Tuesday, October 26, 2010

It's a Matter of Opinion

I realize there are a lot of people who don't appreciate care for homes built in the late 1700s or early 1800s.  That's okay by me.  However, when you do live in one of these homes would you feel a duty to preserve the integrity of the period?

Look at this dear little family.  They live in a 1760s Vermont farmhouse.  Let's go inside:

Uh, what colour is that mantel?!

The lovely old horizontal wainscoting (I have some myself) and the windows, all the woodwork is yellow!!!

I would need sunglasses to work in that kitchen.  Seriously.
The soft furnishings are lovely.  But in this type of home?

I am shocked and appalled by the colour of that wood work.  Shocked and appalled I tell you.

How about you, Gentle Readers?  Is this all right with you or should the colour and furnishings be more in keeping with the age and style of the house?  Inquiring minds want to know.

All photos were taken from the October 2010 issue of Country Living. Perhaps they were just dressing up the house for halloween?


Rural Revival said...

I like old houses and I like them when they're old inside too!

Charming's Mama said...

Yeah, gives me a headache, and seriously, how could you possibly keep it clean with those little munckins?!

Anonymous said...

I am a fan of a pop of yellow but this is a little too much for me. However, I have no issue with them modernizing their old home.

Dawn Dutton said...

Nope don't like it a bit! I am actually quite unhappy with Country Living magazine as of late. It seems they are not hitting my ideal of country living any longer with the type of "Country" decorating they are featuring. Unless they change their ways I will NOT be renewing my subscription.

An Urban Cottage said...

You may be shocked to hear that I love it. It somehow feels historical with a twist. Is a twist on ochre...yes, perhaps a little bit of a French's mustard twist but they've stayed true with the basics, the windows, the paneling, painted floors...why not have a little fun with the paint color. Could I live with it? No way! But I'm envious of the guts it took to pull it off.

Linda said...

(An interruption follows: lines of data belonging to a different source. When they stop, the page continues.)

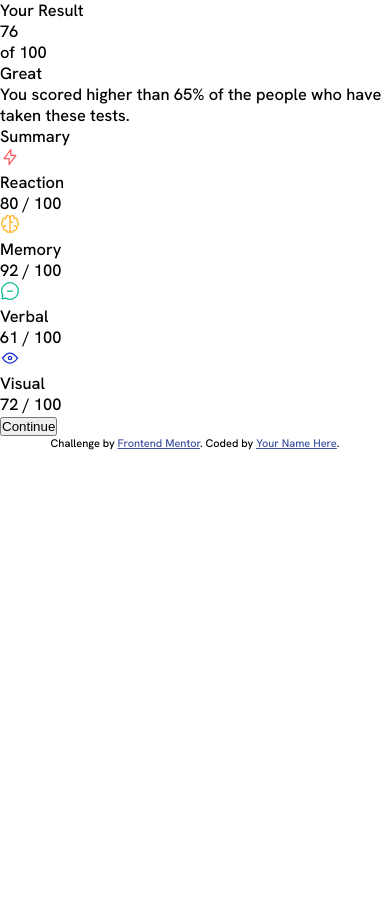
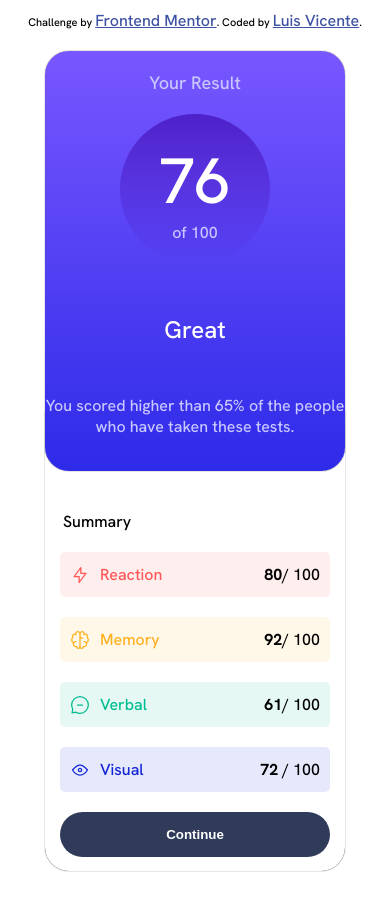
Before and after one commit to Luis-Vic/results-summary-component-main, a plain HTML site: page index.html in a window 390 px wide. Before the commit the page ends 844 px from the top, so only its background shows below. Drawn offline with Linux system fonts and the light colour scheme.

Commit message:
HTML and CSS added
In this section I made the mobile version of the project

```diff
--- a/index.html
+++ b/index.html
@@ -14,70 +14,46 @@
 
 </head>
 <body>
-
+  <div class="attribution">
+    Challenge by <a href="https://www.frontendmentor.io?ref=challenge" target="_blank">Frontend Mentor</a>.
+    Coded by <a href="#">Luis Vicente</a>.
+  </div>
   <div class="wrap">
     <div class="first-container">
-      <p>Your Result</p>
+      <p class="result">Your Result</p>
+      <div class="circle">
+        <p class="score">76</p>
+        <p class="max-score">of 100</p>
+      </div>
       <div class="box-1">
-        <p>76</p>
-        <p>of 100</p>
-      </div>
-      <div class="box-2">
-        <p>Great</p>
-        <p>You scored higher than 65% of the people who have taken these tests.</p>
+        <p class="score-comment">Great</p>
+        <p class="score-text">You scored higher than 65% of the people who have taken these tests.</p>
       </div>
     </div>
     <div class="second-container">
-      <p>Summary</p>
-      <div class="box-3">
+      <p class="summary">Summary</p>
+      <div class="reaction-box">
         <img src="assets/images/icon-reaction.svg" alt="icon-reaction">
-        <p>Reaction</p>
-        <p>80 / 100</p>
+        <p class="reaction-text">Reaction</p>
+        <p class="reaction-score"> <span>80</span>/ 100</p>
       </div>
-      <div class="box-4">
+      <div class="memory-box">
         <img src="assets/images/icon-memory.svg" alt="icon-memory">
-        <p>Memory</p>
-        <p> 92 / 100</p>
+        <p class="memory-text">Memory</p>
+        <p class="memory-score"> <span>92</span>/ 100</p>
       </div>
-      <div class="box-5">
+      <div class="verbal-box">
         <img src="assets/images/icon-verbal.svg" alt="icon-verbal">
-        <p>Verbal</p>
-        <p>61 / 100</p>
+        <p class="verbal-text">Verbal</p>
+        <p class="verbal-score"> <span>61</span>/ 100</p>
       </div>
-      <div class="box-5">
+      <div class="visual-box">
         <img src="assets/images/icon-visual.svg" alt="icon-visual">
-        <p>Visual</p>
-        <p>72 / 100</p>
+        <p class="visual-text">Visual</p>
+        <p class="visual-score"><span>72</span> / 100</p>
       </div>
       <button>Continue</button>
     </div>
   </div>
-
-
-
-
-
-
-
-
-
-
-
-
-
-
-
-
-
-
-
-
-
-
-
-  <div class="attribution">
-    Challenge by <a href="https://www.frontendmentor.io?ref=challenge" target="_blank">Frontend Mentor</a>.
-    Coded by <a href="#">Your Name Here</a>.
-  </div>
 </body>
 </html>
--- a/styles.css
+++ b/styles.css
@@ -1,6 +1,7 @@
 :root{
     box-sizing: border-box;
-    font-size: calc( 0.5em + 1vh );
+    font-size: 1em;
+
 
 }
 
@@ -9,12 +10,13 @@
 }
 
 
-
 body{
 
     font-family: 'Hanken Grotesk', sans-serif;
     margin: 0;
     padding: 0;
+
+
 }
 
 *{
@@ -22,9 +24,225 @@ body{
     padding: 0;
 }
 
+.wrap{
+    display: flex;
+    flex-direction: column;
+    width: 300px;
+    height: 880px;
+    margin: 20px auto 0px;
+    position: relative;
 
-.attribution { font-size: 11px; text-align: center; }
-.attribution a { color: hsl(228, 45%, 44%); }
+
+
+}
+
+/* ##### FIRST CONTAINER ##### */
+.first-container{
+    background-image: linear-gradient(180deg, hsl(252, 100%, 67%), hsl(241, 81%, 54%));
+    border-radius: 24px;
+    height: 420px;
+    z-index: 100;
+    box-shadow: 0px 0px 1px;
+}
+
+.first-container .result{
+    text-align: center;
+    color: hsl(241, 100%, 89%);
+    margin: 20px;
+    font-size: 1.125rem; /*18px*/
+}
+
+
+.circle{
+    background-image: linear-gradient(180deg, hsla(256, 72%, 46%, 1), hsla(241, 72%, 46%, 0));
+    border-radius: 75px;
+    width: 150px;
+    height: 150px;
+    margin: auto;
+    padding-top: 25px;
+
+}
+
+.score{
+    color: hsl(0, 0%, 100%);
+    text-align: center;
+    font-size: 4rem;
+}
+
+.max-score{
+    color: hsl(241, 100%, 89%);
+    text-align: center;
+}
+
+.score-comment{
+    color: hsl(0, 0%, 100%);
+    text-align: center;
+    font-size: 1.5rem;
+    font-weight: 500;
+    margin-top: 50px;
+}
+
+.score-text{
+    text-align: center;
+    color:  hsl(241, 100%, 89%);
+    margin-top: 50px;
+
+}
+
+
+/* ##### SECOND CONTAINER ##### */
+.second-container{
+    background-color:  hsl(0, 0%, 100%);
+    height: 460px;
+    border-radius: 0 0 24px 24px;
+    position: absolute;
+    bottom: 60px;
+    right: 0;
+    left: 0;
+    box-shadow: 0px 0px 1px;
+    padding-top: 100px;
+}
+.summary{
+    margin-left: 18px;
+    margin-bottom: 20px;
+    font-weight: 500;
+}
+
+.reaction-box{
+    width: 90%;
+    height: 45px;
+    margin: auto;
+    background-color: hsla(0, 100%, 67%, 0.1);
+    border-radius: 5px;
+    display: flex;
+    align-items: center;
+    padding-right: 10px;
+    padding-left: 10px;
+
+}
+
+.reaction-text{
+    display: inline-block;
+    color: hsl(0, 100%, 67%);
+    margin-left: 10px;
+}
+
+.reaction-score{
+    display: inline-block;
+    margin-left: auto;
+
+}
+
+.reaction-score span{
+    font-weight: 700;
+
+}
+
+.memory-box{
+    width: 90%;
+    height: 45px;
+    margin: auto;
+    background-color:hsl(39, 100%, 56%, 0.1);
+    border-radius: 5px;
+    display: flex;
+    align-items: center;
+    padding-right: 10px;
+    padding-left: 10px;
+    margin-top: 20px;
+}
+
+.memory-text{
+    display: inline-block;
+    color: hsl(39, 100%, 56%);
+    margin-left: 10px;
+}
+
+.memory-score{
+    display: inline-block;
+    margin-left: auto;
+
+}
+
+.memory-score span{
+    font-weight: 700;
+
+}
+
+.verbal-box{
+    width: 90%;
+    height: 45px;
+    margin: auto;
+    background-color:hsl(166, 100%, 37%, 0.1);
+    border-radius: 5px;
+    display: flex;
+    align-items: center;
+    padding-right: 10px;
+    padding-left: 10px;
+    margin-top: 20px;
+}
+
+.verbal-text{
+    display: inline-block;
+    color: hsl(166, 100%, 37%);
+    margin-left: 10px;
+}
+
+.verbal-score{
+    display: inline-block;
+    margin-left: auto;
+
+}
+
+.verbal-score span{
+    font-weight: 700;
+}
+
+
+.visual-box{
+    width: 90%;
+    height: 45px;
+    margin: auto;
+    background-color: hsl(234, 85%, 45%, 0.1);
+    border-radius: 5px;
+    display: flex;
+    align-items: center;
+    padding-right: 10px;
+    padding-left: 10px;
+    margin-top: 20px;
+}
+
+.visual-text{
+    display: inline-block;
+    color: hsl(234, 85%, 45%);
+    margin-left: 10px;
+}
+
+.visual-score{
+    display: inline-block;
+    margin-left: auto;
+
+}
+
+.visual-score span{
+    font-weight: 700;
+}
+
+button {
+    display: block;
+    width: 90%;
+    height: 45px;
+    margin-left: auto;
+    margin-right: auto;
+    margin-top: 20px;
+    background-color: hsl(224, 30%, 27%);
+    border-style: none;
+    border-radius: 25px;
+    color: hsl(0, 0%, 100%);
+    font-weight: 700;
+
+}
+.attribution { margin: 10px auto 0}
+.attribution a { font-size: 16px;  color: hsl(228, 45%, 44%); }
 
 
 
```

I wouldn't like it myself, but have no problem with paint changes, they're so easily changed back...I don't like it though, when a period house is structurally changed into a modern house~ why not just buy a modern house?

Anonymous said...

I don't quite know yet...I like the fact that they made the house their own and I really like that they have kept all the original historical features. If it's just paint they used to acheive their quirky artsy look, then that is okay. It would be absolutely horrible to me if they removed any of the original features. I couldn't live with it but I love when people make their homes their own. I think historical properties should remain as accurate as possible.
I couldn't imagine living with all the bright yellow!
Fun post!

Make mine Mid-Century said...

You are shocked, Deb. When I saw that family, I thought, 'Aren't they the cutest?' ... and then I read your horror at their yellow treatment.

The yellow does smart the eyes a bit ... but you know what? They're a young family, I think that yellow would brighten the children's day and they'll always remember the fun times they had in the kitchen!

You can always strip that paint off ... which I'm sure they'll do at some point.

You'd better have a lie-down, Deb.

Sweet Bee Cottage said...

I like it, although that yellow might be a little too intense for me. It looks like the structure is all there and it's just paint that makes it so bright. I personally love that juxtaposition of different styles and eras as long as it mixes well.

Anonymous said...


I like it. I think it keeps the old house alive...makes a home and not a museum. I know, I'm terrible, aren't I?

Forgive me??

Janet said...

Interesting: I got that copy of CL and set it aside without this story even making an impression on me. I'm tired of CL and even tired of Early American Life and I'm speaking from the vantage point of an historical purist who lives in a mainly unrestored 1820's house.
What never ceases to amaze me is that young families with kids to clothe house and feed could possibly have the disposable income to follow current decorating trends - the french feed sack pillows - the bright pink wellies, the french seating furniture and on and on.
I must admit to having painted my master bedroom wooden floor a wild shade of pink as a newlywed. My most recent floor colour has been grey! Matches my hair!

Jemjoop said...

Hmm it's definitely not to my taste. But I do appreciate that the paint is removeable and can be restored to original woodwork. I have a harder time with people that rip out existing period features and add modern trends or awful IKEA disposable furniture.